We've identified these texts as great options for text pairings based on similar themes, literary devices, topic, or writing style. Supplement your lesson with one or more of these options and challenge students to compare and contrast the texts. To assign a paired text, click on the text to go to its page and click the "Assign Text" button there.
Teaching Shakespeare in a Maximum Security PrisonMichel Martin
In "Teaching Shakespeare in a Maximum Security Prison," Professor Laura Bates discusses teaching Shakespeare in a maximum security prison.Pair “Teaching Shakespeare in a Maximum Security Prison” with “‘I Am Not An Inmate ... I Am A Man. And I Have Potential’” and ask students to consider whether education can be a critical part of the rehabilitation process for prisoners. How does education help motivate people to improve themselves and give them the skills to do so? What reasons does the literature professor give for wanting to teach inmates? How does this relate to and support the ideas described by the former inmates?
Stanley WilliamsCommonLit Staff

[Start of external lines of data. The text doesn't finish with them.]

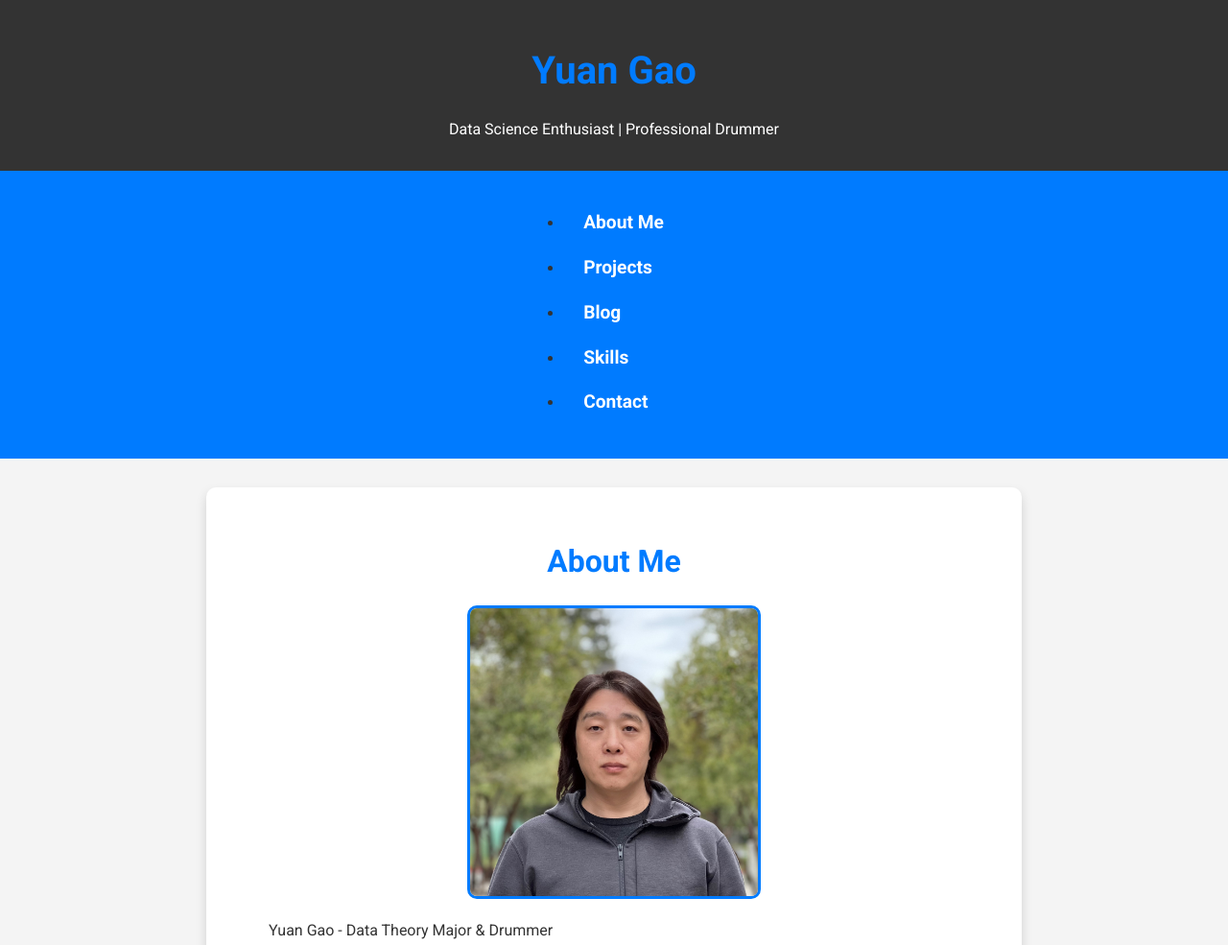
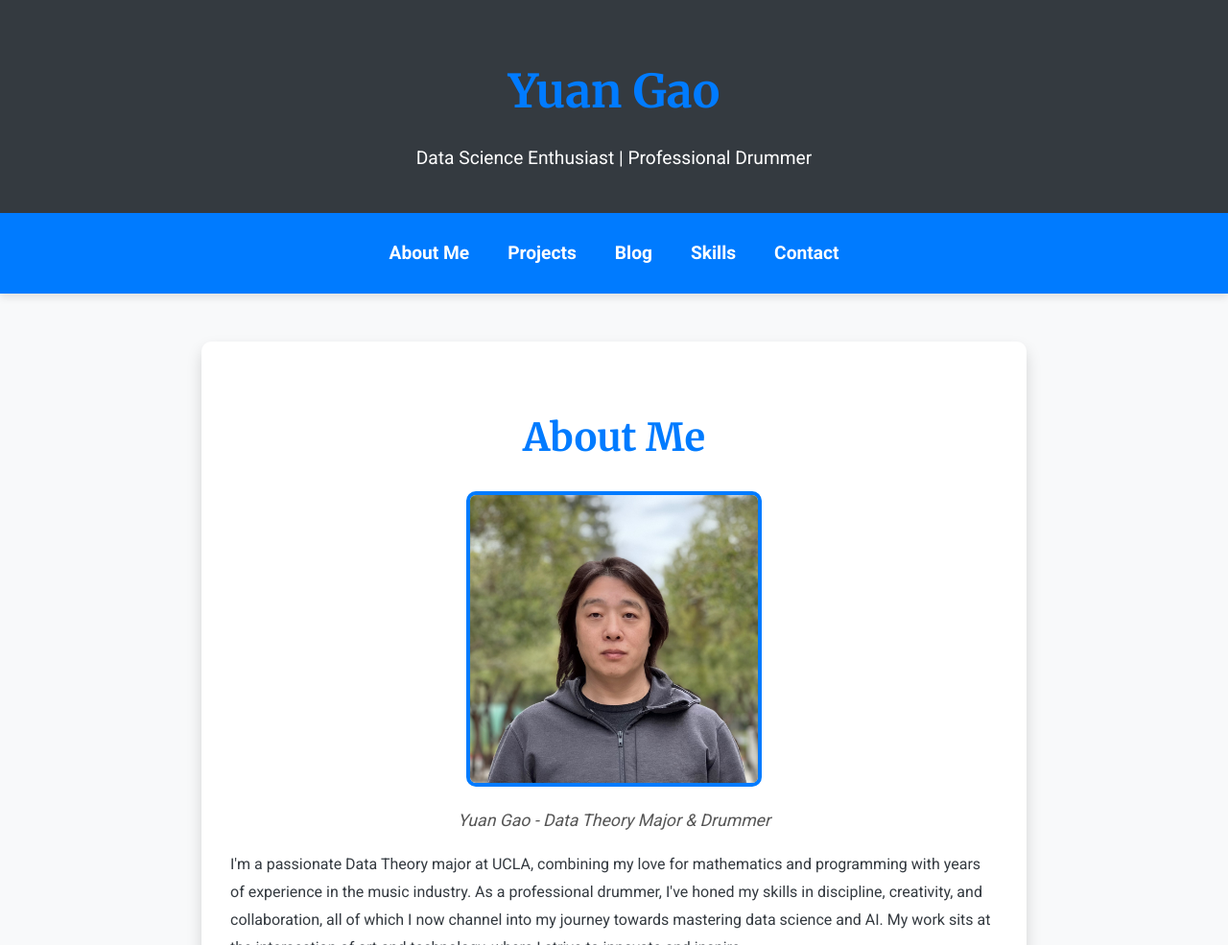
Before and after one commit to Yhilosoghy/YuanGao.github.io, a plain HTML site: page index.html in a window 1280 px wide. Shown: the top 985 px of the page at 96% size. Drawn offline with Linux system fonts and the light colour scheme.

Commit message:
Update style.css

```diff
--- a/style.css
+++ b/style.css
@@ -1,88 +1,46 @@
+/* Base styles */
 body {
     font-family: 'Roboto', sans-serif;
+    background-color: #f8f9fa;
+    color: #343a40;
     margin: 0;
     padding: 0;
-    line-height: 1.6;
-    background-color: #f4f4f4;
-    color: #333;
+    line-height: 1.8;
 }
 
-header, footer {
-    background-color: #333;
-    color: white;
-    padding: 15px 20px;
+/* Typography */
+h1, h2, h3 {
+    font-family: 'Merriweather', serif;
+    color: #007BFF;
     text-align: center;
 }
 
-header h1 {
-    margin-bottom: 5px;
-    font-size: 2.5em;
-}
-
-nav {
-    display: flex;
-    justify-content: center;
-    background-color: #007BFF;
-    padding: 15px 0;
-}
-
-nav a {
-    margin: 0 20px;
-    text-decoration: none;
-    color: white;
-    font-weight: bold;
-    font-size: 1.2em;
-    transition: color 0.3s ease-in-out;
-}
-
-nav a:hover {
-    color: #ffdf00;
-}
-
-section {
-    margin: 30px auto;
-    padding: 25px;
-    max-width: 800px;
-    background-color: white;
-    box-shadow: 0px 6px 12px rgba(0, 0, 0, 0.15);
-    border-radius: 10px;
-}
-
-section:nth-child(even) {
-    background-color: #f9f9f9;
-}
-
-h1, h2, h3 {
-    text-align: center;
-    color: #007BFF;
+h1 {
+    font-size: 3em;
+    margin-bottom: 0.2em;
 }
 
 h2 {
-    margin-bottom: 20px;
-    font-size: 2em;
+    font-size: 2.5em;
+    margin-bottom: 0.5em;
 }
 
 h3 {
-    margin-bottom: 15px;
-    font-size: 1.5em;
+    font-size: 2em;
+    margin-bottom: 0.5em;
 }
 
-ul {
-    list-style-type: disc;
-    padding-left: 20px;
-    margin-bottom: 20px;
+/* Header & Footer */
+header, footer {
+    background-color: #343a40;
+    color: #ffffff;
+    padding: 20px;
+    text-align: center;
 }
 
-ul li {
-    padding: 8px 0;
-}
-
-img {
-    display: block;
-    margin: 20px auto;
-    max-width: 100%;
-    border-radius: 10px;
-    border: 3px solid #007BFF;
+header p {
+    font-size: 1.2em;
+    margin-top: 0.5em;
 }
 
 footer p {
@@ -90,16 +48,112 @@ footer p {
 }
 
 footer a {
-    color: white;
+    color: #ffffff;
     text-decoration: none;
-    margin: 0 15px;
+    margin: 0 10px;
     transition: color 0.3s ease-in-out;
 }
 
 footer a:hover {
+    color: #ffc107;
+}
+
+/* Navigation */
+nav {
+    background-color: #007BFF;
+    box-shadow: 0 4px 8px rgba(0, 0, 0, 0.1);
+    position: sticky;
+    top: 0;
+    z-index: 1000;
+}
+
+nav ul {
+    display: flex;
+    justify-content: center;
+    list-style-type: none;
+    margin: 0;
+    padding: 15px 0;
+}
+
+nav ul li {
+    margin: 0 20px;
+}
+
+nav a {
+    color: #ffffff;
+    font-weight: 700;
+    text-decoration: none;
+    font-size: 1.2em;
+    transition: color 0.3s ease;
+}
+
+nav a:hover {
     color: #ffdf00;
 }
 
+/* Sections */
+section {
+    margin: 50px auto;
+    padding: 30px;
+    max-width: 800px;
+    background-color: #ffffff;
+    box-shadow: 0 8px 16px rgba(0, 0, 0, 0.15);
+    border-radius: 10px;
+    transition: transform 0.3s ease-in-out;
+}
+
+section:hover {
+    transform: translateY(-10px);
+}
+
+section:nth-child(even) {
+    background-color: #f9f9f9;
+}
+
+/* Lists */
+ul {
+    list-style-type: disc;
+    padding-left: 20px;
+}
+
+ul li {
+    padding: 10px 0;
+}
+
+/* Images and Captions */
+figure {
+    text-align: center;
+    margin: 0 auto;
+}
+
+figcaption {
+    font-style: italic;
+    color: #555;
+    margin-top: 10px;
+    font-size: 1.1em;
+}
+
+/* Images */
+img {
+    display: block;
+    margin: 20px auto;
+    max-width: 100%;
+    border-radius: 10px;
+    border: 4px solid #007BFF;
+}
+
+/* Links */
+a {
+    color: #007BFF;
+    text-decoration: none;
+    transition: color 0.3s ease;
+}
+
+a:hover {
+    color: #0056b3;
+}
+
+/* Footer Icon Links */
 footer a::before {
     content: "🔗 ";
 }
```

Stanley Tookie Williams III (1953-2005) was a leader of the Crips, an infamous gang that began in Los Angeles in 1969. He spent much of his life in prison. Today, he is well known for the writing that he did while in jail, which included anti-gang activist literature and children's books. When he was executed in 2005, his death sparked controversy surrounding the death penalty.Pair “Stanley Williams” with “‘I Am Not An Inmate ... I Am A Man. And I Have Potential’” and ask students to think about how Williams’ story advances the idea that people who have become caught up in lives of crime can redeem themselves and truly change themselves for the better. What forces assist people who have struggled with legal issues in their efforts to better themselves and become contributing members of society? What barriers exist for them? Should we as a society forgive people who have committed horrific crimes, provided they eventually repent and improve themselves? Under what conditions or circumstances would such forgiveness be acceptable?
Do Juvenile Killers Deserve Life Behind Bars?Nina Totenberg

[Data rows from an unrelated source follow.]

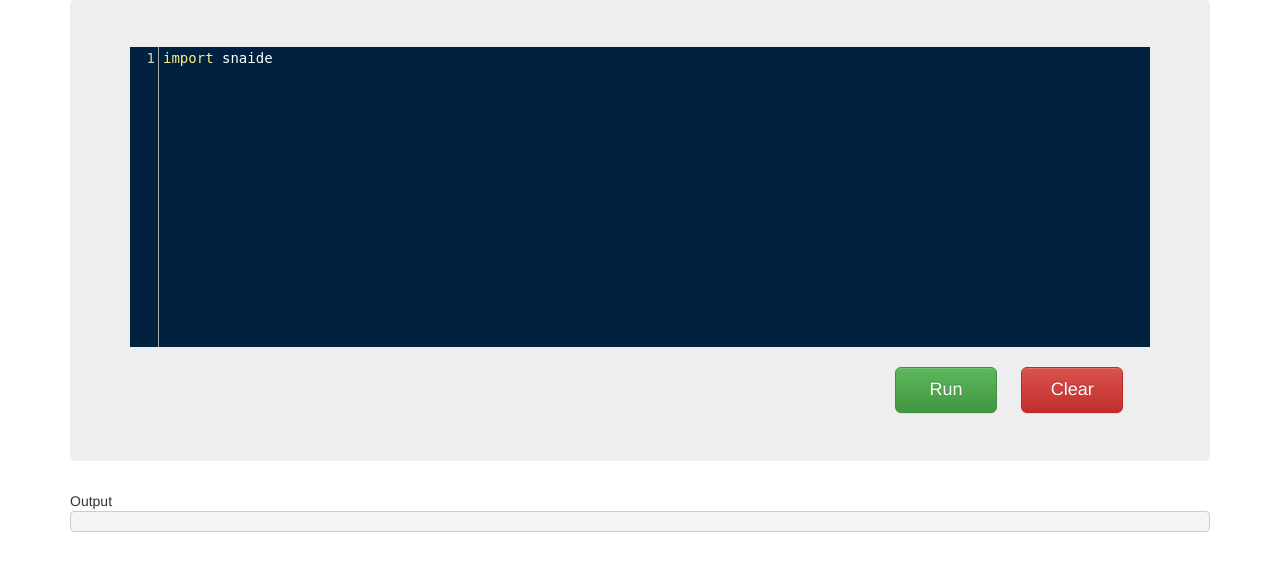
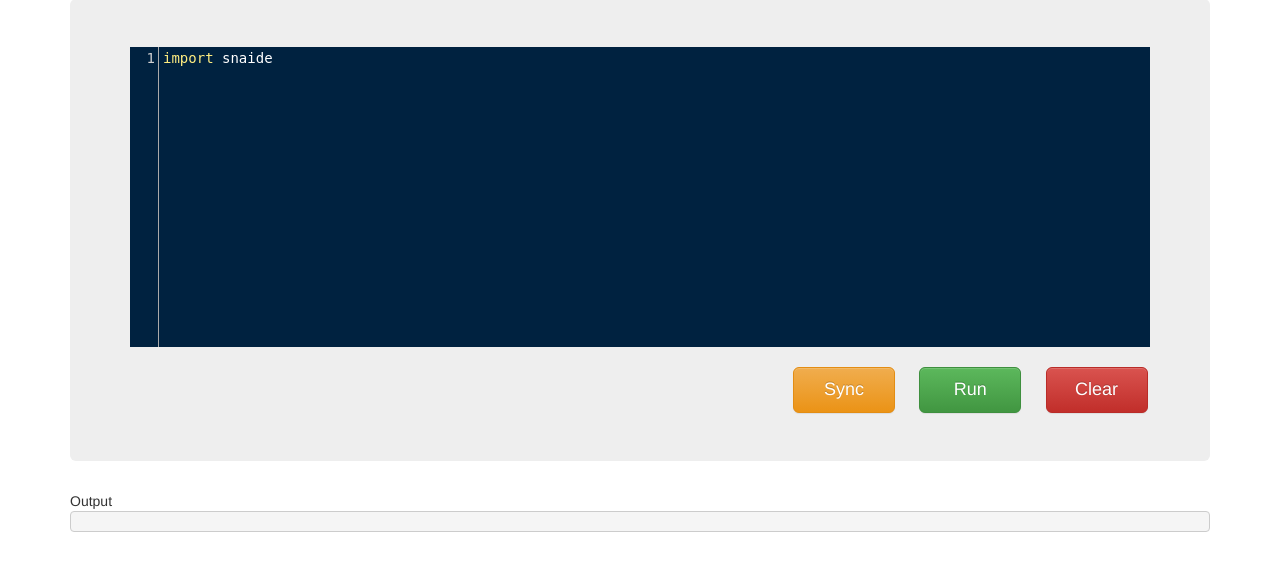
Before and after one commit to harekal7/IDE-for-Social-Network-Analysis, a PHP site: page /elgg/home.html in a window 1280 px wide. Shown: the part 71-642 px from the top of the page. Run offline with PHP 8.4, Linux system fonts and the light colour scheme.

Commit message:
graph-db-sync-added

```diff
--- a/css/theme.css
+++ b/css/theme.css
@@ -33,9 +33,16 @@ input#log{
   margin-left: 10%;
 }
 
+
+.jumbotron > button#sync  {
+	margin-top: 2%;
+	margin-left: 65%;
+	margin-right: 2%;
+	width:10%;
+}
+
 .jumbotron > button#run  {
 	margin-top: 2%;
-	margin-left: 75%;
 	margin-right: 2%;
 	width:10%;
 }
--- a/home.html
+++ b/home.html
@@ -58,6 +58,7 @@
         <form id="python-code" action="server.php" method="POST">
               <textarea id="t1" name="t2">import snaide</textarea>
         </form>
+        <button id="sync" type="button" class="btn btn-lg btn-warning">Sync</button>
         <button id="run" type="button" class="btn btn-lg btn-success">Run</button>
         <button id="clear" type="button" class="btn btn-lg btn-danger">Clear</button>
       </div>
@@ -85,6 +86,8 @@
     <script type="text/javascript">
       $(document).ready(function(){
         username = window.location.href.split("=")[1];
+        if (username == null)
+          username = "temp";
         $("#out").html("");
 
 
@@ -133,6 +136,17 @@
             }
           });
         });
+      $("#sync").click(function(){
+        $.ajax({
+            url:"update.php",
+            type:"GET",
+            dataType:"text",
+            success:function(data)
+            {
+              alert("Sync successful");
+            }
+          });
+      });
 
         $("#clear").click(function(){
            $("#out").html("");
--- a/index.html
+++ b/index.html
@@ -102,7 +102,7 @@
               s = JSON.parse(data);
               if ( s.status >= 0 )
               {
-                window.location.replace("update.php?username="+$("#log-t").val());
+                window.location.replace("login.php?username="+$("#log-t").val());
               }
               else
               {
@@ -111,6 +111,7 @@
             }
           });
       });
+
     });
     </script>
   </body>
```
Also changed, not shown: login.php (added, +14 -0 lines), update.php (+1 -14 lines), 3 other files.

"Do Juvenile Killers Deserve Life Behind Bars?" is a news article that offers insight into the United States' juvenile criminal justice system, which often provides extreme punishments to adolescents.Pair “I Am Not an Inmate… I Am a Man. And I Have Potential” with “Do Juvenile Killers Deserve Life Behind Bars?” and ask students to discuss how prison can shape a person. How would life in prison affect the young offenders? Does it matter that they are not eligible for parole? How do the texts address biases or stereotypes about people who have committed crimes? What details from the texts both illustrate and challenge those biases?